The extra $ 600 in federal unemployment aid that has helped many Americans stay afloat amid the coronavirus pandemic expired on Friday as plans for additional stimulus stalled in the unattainable Senate.

Dr. Anthony Fauci returns to Capitol Hill on Friday to testify before a special House board. His testimony came at a time when early progress in the fight against COVID-19 seems to have been lost and uncertainty clouds the nation’s path forward.

A new survey shows that fewer Americans want to resume daily activities such as going to restaurants or sending children to school as spike cases. But as the school year approaches, state officials are releasing guidelines for schools to reopen. In Minnesota, Governments Tim Walz have announced a plan to give districts the option to reopen with a personal class, distance learning or hybrid classes.

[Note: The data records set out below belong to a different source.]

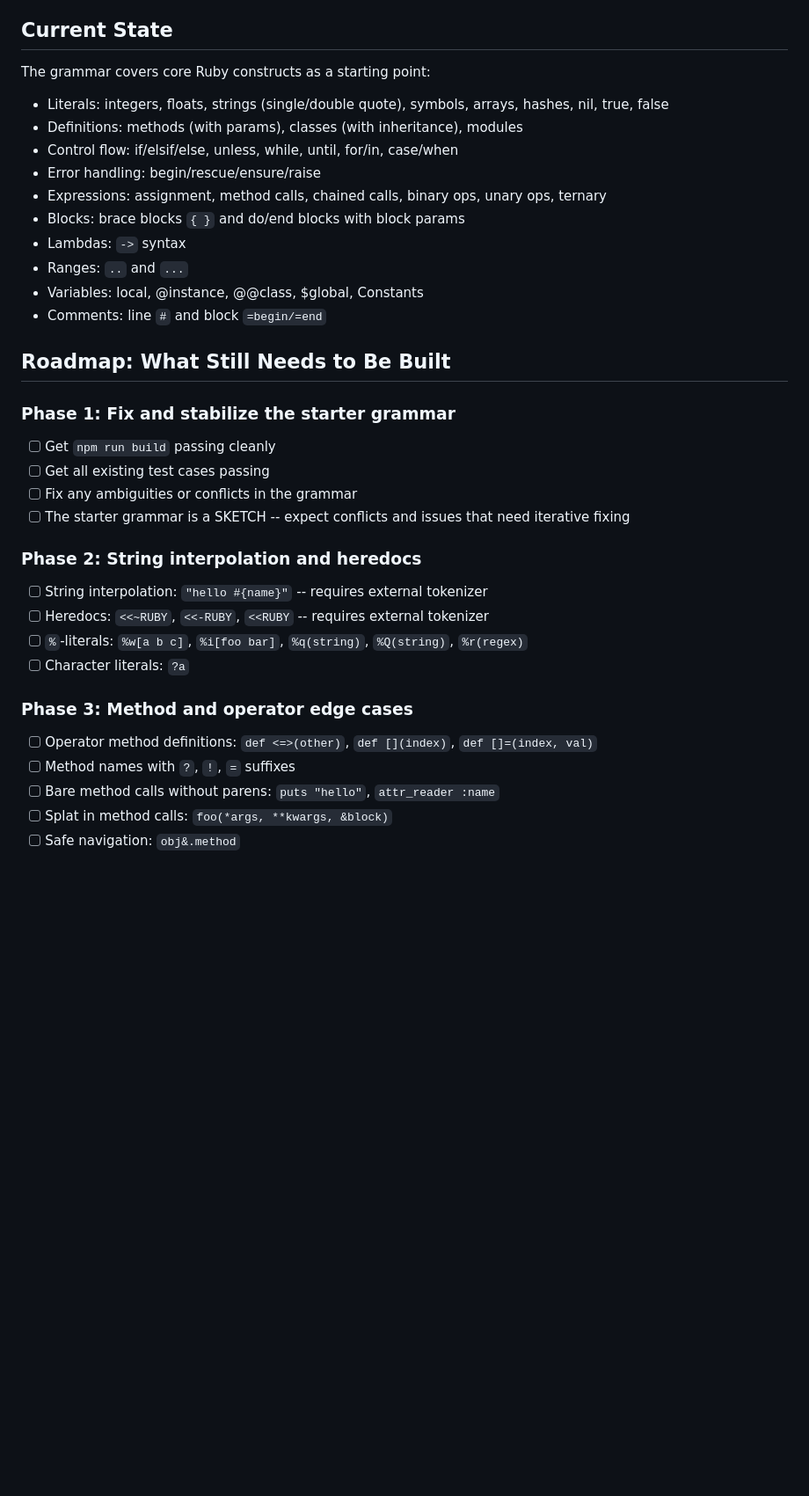
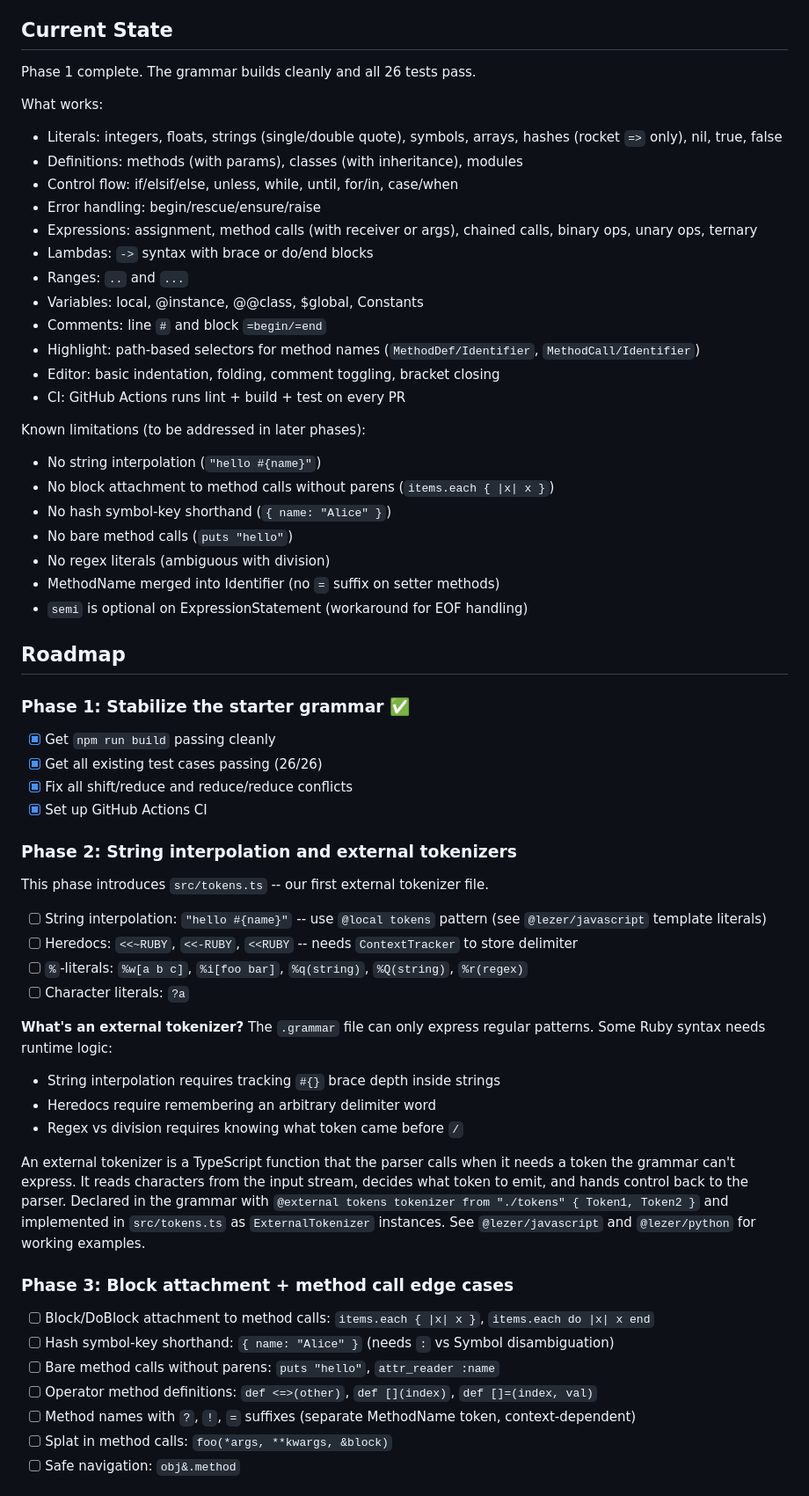
Before and after one commit to jeanpaulsio/codemirror-lang-ruby, a Markdown page: CLAUDE.md, the part around one of its changes. Shown at 88% size. Rendered like a GitHub page; blank space fills up the shorter version.

Commit message:
docs: update roadmap with comprehensive phases and external tokenizer docs (#3)
Revise the roadmap to cover the full path to production quality:
- Mark Phase 1 as complete
- Add explanation of external tokenizers in Phase 2
- Add Phase 6 (editor integration: indentation, folding, autocompletion)
- Add Phase 7 (production readiness: perf testing, npm publishing, demo)
- Update current state to reflect what works and known limitations
- Add tokens.ts to architecture diagram

```diff
--- a/CLAUDE.md
+++ b/CLAUDE.md
@@ -83,36 +84,60 @@ The test runner (`test/test.js`) loads all `.txt` files, parses each source with
 
 ## Current State
 
-The grammar covers core Ruby constructs as a starting point:
-- Literals: integers, floats, strings (single/double quote), symbols, arrays, hashes, nil, true, false
+Phase 1 complete. The grammar builds cleanly and all 26 tests pass.
+
+What works:
+- Literals: integers, floats, strings (single/double quote), symbols, arrays, hashes (rocket `=>` only), nil, true, false
 - Definitions: methods (with params), classes (with inheritance), modules
 - Control flow: if/elsif/else, unless, while, until, for/in, case/when
 - Error handling: begin/rescue/ensure/raise
-- Expressions: assignment, method calls, chained calls, binary ops, unary ops, ternary
-- Blocks: brace blocks `{ }` and do/end blocks with block params
-- Lambdas: `->` syntax
+- Expressions: assignment, method calls (with receiver or args), chained calls, binary ops, unary ops, ternary
+- Lambdas: `->` syntax with brace or do/end blocks
 - Ranges: `..` and `...`
 - Variables: local, @instance, @@class, $global, Constants
 - Comments: line `#` and block `=begin/=end`
+- Highlight: path-based selectors for method names (`MethodDef/Identifier`, `MethodCall/Identifier`)
+- Editor: basic indentation, folding, comment toggling, bracket closing
+- CI: GitHub Actions runs lint + build + test on every PR
 
-## Roadmap: What Still Needs to Be Built
+Known limitations (to be addressed in later phases):
+- No string interpolation (`"hello #{name}"`)
+- No block attachment to method calls without parens (`items.each { |x| x }`)
+- No hash symbol-key shorthand (`{ name: "Alice" }`)
+- No bare method calls (`puts "hello"`)
+- No regex literals (ambiguous with division)
+- MethodName merged into Identifier (no `=` suffix on setter methods)
+- `semi` is optional on ExpressionStatement (workaround for EOF handling)
 
-### Phase 1: Fix and stabilize the starter grammar
-- [ ] Get `npm run build` passing cleanly
-- [ ] Get all existing test cases passing
-- [ ] Fix any ambiguities or conflicts in the grammar
-- [ ] The starter grammar is a SKETCH -- expect conflicts and issues that need iterative fixing
+## Roadmap
 
-### Phase 2: String interpolation and heredocs
-- [ ] String interpolation: `"hello #{name}"` -- requires external tokenizer
-- [ ] Heredocs: `<<~RUBY`, `<<-RUBY`, `<<RUBY` -- requires external tokenizer
+### Phase 1: Stabilize the starter grammar ✅
+- [x] Get `npm run build` passing cleanly
+- [x] Get all existing test cases passing (26/26)
+- [x] Fix all shift/reduce and reduce/reduce conflicts
+- [x] Set up GitHub Actions CI
+
+### Phase 2: String interpolation and external tokenizers
+This phase introduces `src/tokens.ts` -- our first external tokenizer file.
+
+- [ ] String interpolation: `"hello #{name}"` -- use `@local tokens` pattern (see `@lezer/javascript` template literals)
+- [ ] Heredocs: `<<~RUBY`, `<<-RUBY`, `<<RUBY` -- needs `ContextTracker` to store delimiter
 - [ ] `%`-literals: `%w[a b c]`, `%i[foo bar]`, `%q(string)`, `%Q(string)`, `%r(regex)`
 - [ ] Character literals: `?a`
 
-### Phase 3: Method and operator edge cases
+**What's an external tokenizer?** The `.grammar` file can only express regular patterns. Some Ruby syntax needs runtime logic:
+- String interpolation requires tracking `#{}` brace depth inside strings
+- Heredocs require remembering an arbitrary delimiter word
+- Regex vs division requires knowing what token came before `/`
+
+An external tokenizer is a TypeScript function that the parser calls when it needs a token the grammar can't express. It reads characters from the input stream, decides what token to emit, and hands control back to the parser. Declared in the grammar with `@external tokens tokenizer from "./tokens" { Token1, Token2 }` and implemented in `src/tokens.ts` as `ExternalTokenizer` instances. See `@lezer/javascript` and `@lezer/python` for working examples.
+
+### Phase 3: Block attachment + method call edge cases
+- [ ] Block/DoBlock attachment to method calls: `items.each { |x| x }`, `items.each do |x| x end`
+- [ ] Hash symbol-key shorthand: `{ name: "Alice" }` (needs `:` vs Symbol disambiguation)
+- [ ] Bare method calls without parens: `puts "hello"`, `attr_reader :name`
 - [ ] Operator method definitions: `def <=>(other)`, `def [](index)`, `def []=(index, val)`
-- [ ] Method names with `?`, `!`, `=` suffixes
-- [ ] Bare method calls without parens: `puts "hello"`, `attr_reader :name`
+- [ ] Method names with `?`, `!`, `=` suffixes (separate MethodName token, context-dependent)
 - [ ] Splat in method calls: `foo(*args, **kwargs, &block)`
 - [ ] Safe navigation: `obj&.method`
 
```
Also changed, not shown: other parts of CLAUDE.md (+25 -19 lines).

Increasingly, teachers are concerned about the mental health of their students.

Here are some significant developments:

  • For the second time this month, the European Union has extended its ban on American travelers.
  • Buddy, the first dog to test positive for COVID-19 in the United States, died.
  • Herman Cain, one of the first presidents and former CEO of Godfather’s Pizza, died Thursday after he was admitted to a hospital in Atlanta for coronavirus treatment a month ago.

📈 Today’s numbers: The United States has recorded more than 152,000 deaths and over 4.4 million cases of COVID-19, according to Johns Hopkins University. Worldwide, there were more than 671,000 deaths and 17 million cases.

📰 What we are reading: Children’s mental health can be fought during online school. Here’s how teachers are planning ahead.

Our live blog is being updated throughout the day. Update for the latest news and get updates in your inbox with The Daily Briefing.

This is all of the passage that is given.